The real money is made by keeping on. Staying the course. Working hard. Getting up and doing it again. Going deeper in your expertise. Setting the pace. Expecting good things to happen. Persistence with focus is the key to success.
In 1982, I met Bill Gates. We were at a tech conference and we were the kids. Everyone was dressed in 1980’s standard business clothes, in other words, three piece suites. Not Gates.
Here was the 27 year old Gates leaning against a wall outside a conference room wearing jeans, T-shirt, sneakers and a back pack. Completely withdrawn and unassuming.
Nobody was really paying attention to him because everyone at the conference was focused on mainframes and mini computers. That’s where the money was being made at the time. IBM had just released the personal computer in August 1981. It was far from a business computer so no one cared, including the leadership of IBM. But Gates knew what it could be.
Gates was just beginning to see the fruits of the operating system deal he cut with IBM in May 1981. It was this deal which launched Microsoft. For the six years prior, Microsoft was known for its BASIC programming language. It didn’t even own an operating system to license. Five years later Microsoft went public on March 14, 1986.
This excerpt from an AP story demonstrates Gates’ persistent focus.
Microsoft’s two founders, Bill Gates and Paul Allen, were made instant millionaires by the offering, but they didn’t seem fazed by all the hoopla. Allen went to work as usual at Asymetrix, the company he founded last year in Bellevue. Gates was in Australia on business.
It took eleven years for Bill Gates to become an overnight success. He went on to lead Microsoft to a multibillion dollar company. Many other companies in the computer industry started, succeeded, failed or sold in those eleven years but Microsoft kept on going. Gates kept on going. Growing the company profitably every year, year in and year out.
During all those years, how many companies approached him to cash out? You know IBM approached him at some point in the early 1980’s. Why not take the money and do something else. He could have cashed out and started something new. The day Microsoft went public he was worth $250mm. Why not cash out?
What I’ve learned is the real money is made in the continuing and not the quitting. Pair persistence with focus and you have life-long success.
Put Persistence With Focus
In 1987, Microsoft stock soared and Gates became a billionaire. This did not change Gates. If there was a microphone in front of a large group of people Gates was there pitching his products. He persisted with this focus for the next 21 years, for a total of 35, then retired from this focus in 2008 to pursue his new focus, The Bill and Melinda Gates Foundation.
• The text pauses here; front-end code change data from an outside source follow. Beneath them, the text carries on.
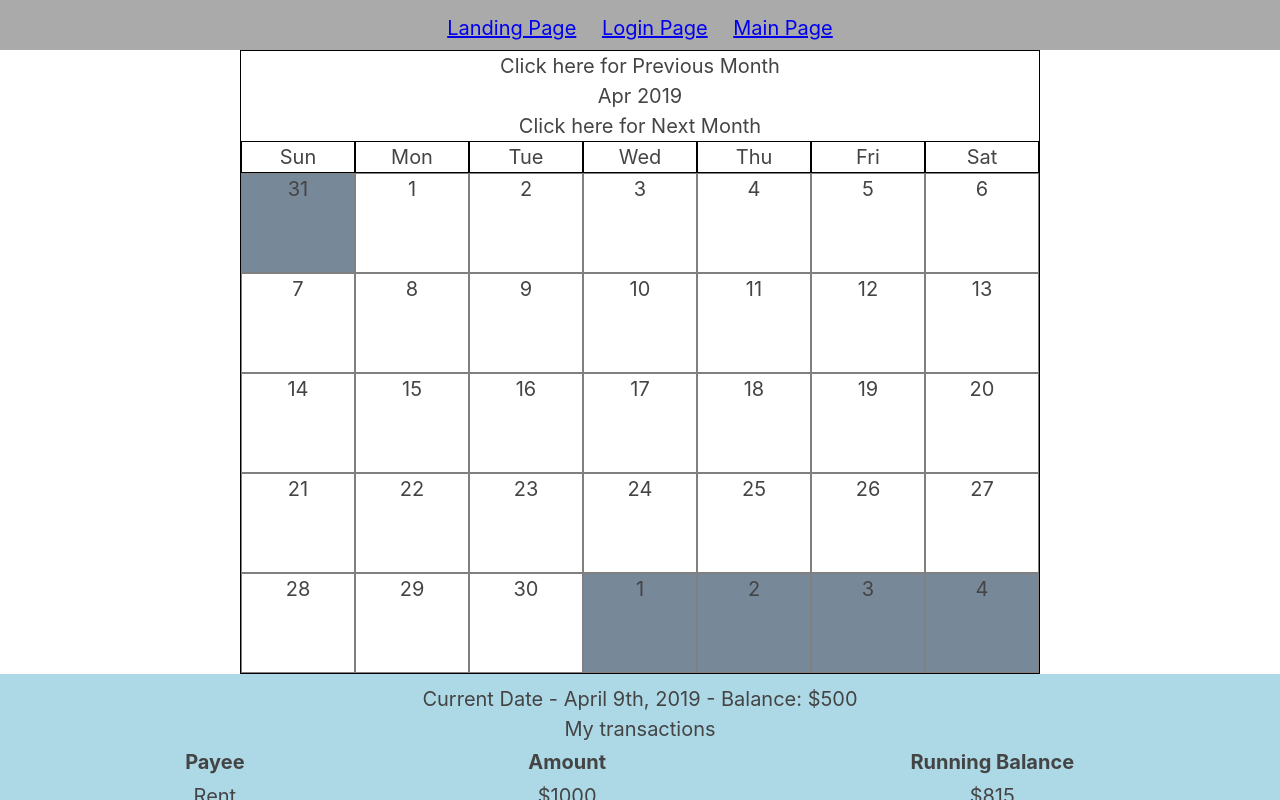
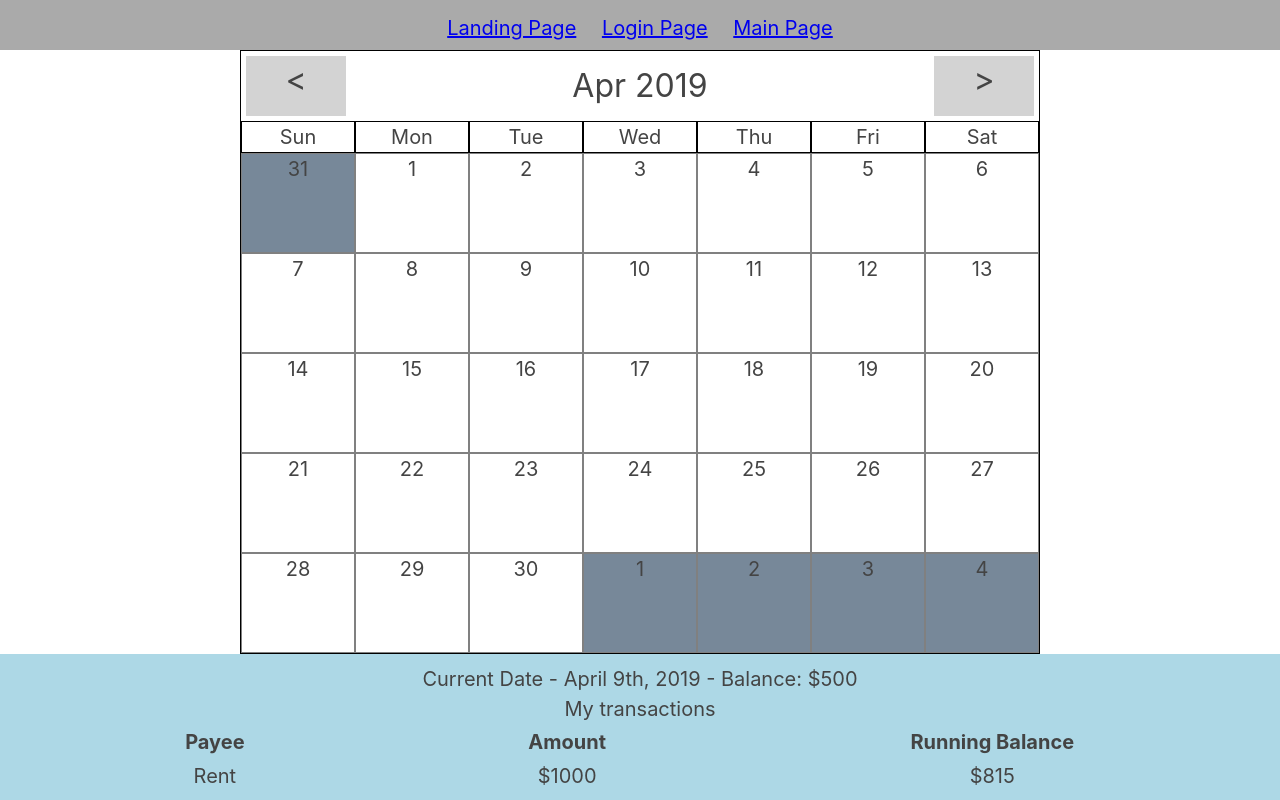
Before and after one commit to KliCk5000/money-in-sight-client, a React (Create React App) app: page /main in a window 1280 px wide. Shown: the top 800 px of the page. Built offline with nearby package versions, Linux system fonts and the light colour scheme.

Commit message:
modified calendar header

```diff
--- a/src/components/Calendar.js
+++ b/src/components/Calendar.js
@@ -8,27 +8,39 @@ import '../stylesheets/Calendar.css';
 import Days from './Days';
 
 class Calendar extends Component {
+  handlePrevMonthClick = () => this.props.prevMonth(this.props.currentDate);
+  handleNextMonthClick = () => this.props.nextMonth(this.props.currentDate);
 
   renderHeader() {
-    const headerDateFormat = "MMM YYYY";
+    const headerDateFormat = 'MMM YYYY';
     return (
-    <div>
-      <div onClick={() => this.props.prevMonth(this.props.currentDate)}>Click here for Previous Month</div>
-      {dateFns.format(this.props.currentDate, headerDateFormat)}
-      <div onClick={() => this.props.nextMonth(this.props.currentDate)}>Click here for Next Month</div>
-    </div>);
+      <div className="header">
+        <div className="arrow-button left" onClick={this.handlePrevMonthClick}>
+          &#60;
+        </div>
+        <div className="month-name">
+          {dateFns.format(this.props.currentDate, headerDateFormat)}
+        </div>
+        <div className="arrow-button right" onClick={this.handleNextMonthClick}>
+          &#62;
+        </div>
+      </div>
+    );
   }
 
   renderDaysOfWeek() {
-    const daysOfWeekFormat = "ddd";
+    const daysOfWeekFormat = 'ddd';
     let startDateOfTheWeek = dateFns.startOfWeek(this.props.currentDate);
     let daysToRender = [];
 
     for (let day = 0; day < 7; day++) {
       daysToRender.push(
         <div className="dayOfWeek" key={`day${day}`}>
-          {dateFns.format(dateFns.addDays(startDateOfTheWeek, day), daysOfWeekFormat)}
-        </div>
+          {dateFns.format(
+            dateFns.addDays(startDateOfTheWeek, day),
+            daysOfWeekFormat,
+          )}
+        </div>,
       );
     }
 
@@ -55,6 +67,9 @@ class Calendar extends Component {
 
 const mapStateToProps = (state) => {
   return state.calendar;
-}
+};
 
-export default connect(mapStateToProps, { prevMonth, nextMonth })(Calendar);
+export default connect(
+  mapStateToProps,
+  { prevMonth, nextMonth },
+)(Calendar);
--- a/src/reducers/calendarReducer.js
+++ b/src/reducers/calendarReducer.js
@@ -4,9 +4,6 @@ export default function(state = [], action) {
   switch (action.type) {
     case PREV_MONTH: {
       const { currentDate } = action.payload;
-      console.log('State', state);
-      console.log('currentDate', currentDate);
-      console.log('action:', action);
       return {
         ...state,
         currentDate,
@@ -14,8 +11,6 @@ export default function(state = [], action) {
     }
     case NEXT_MONTH: {
       const { currentDate } = action.payload;
-      console.log('State', state);
-      console.log('currentDate', currentDate);
       return {
         ...state,
         currentDate,
--- a/src/stylesheets/Calendar.css
+++ b/src/stylesheets/Calendar.css
@@ -5,6 +5,25 @@
 
 .calendar {
   border: 1px solid black;
+}
+
+.header {
+  display: flex;
+  justify-content: space-between;
+  align-items: center;
+  padding: 5px;
+  height: 70px;
+}
+
+.month-name {
+  font-size: 32px;
+}
+
+.arrow-button {
+  font-size: 32px;
+  width: 100px;
+  height: 100%;
+  background-color: lightgray;
 }
 
 .dayOfWeek-container {
```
Microsoft is the result of a founder practicing persistence with focus. Lots changed in the computer industry over those 35 years but Gates persisted every day and stayed focused. The result is a company which went public at $500 million and is now valued at $350 billion. In addition, Microsoft is the computing foundation for businesses throughout the world. This persistence with focus locked out Apple and all the other competitors.
A presentation recently by Rob Kischuk, an Atlanta entrepreneur, reminded me of this principle (and inspired me to write this post). He started a company serving large retailers’ data and analytic needs over 3 years ago. He pivoted. Then pivoted again. He stayed at it and yesterday he presented a business to the ATDC which I know will succeed. The business has revenue traction based on meeting a real need for a real market.
Persistence with focus worked for Gates and is working for Kischuk. It will work for you. It’s easy to quit. It’s hard to continue. But the money is made in the continue.
What’s your startup entrepreneurial challenge? Your tweets help me decide what to write about next. @cpaparelli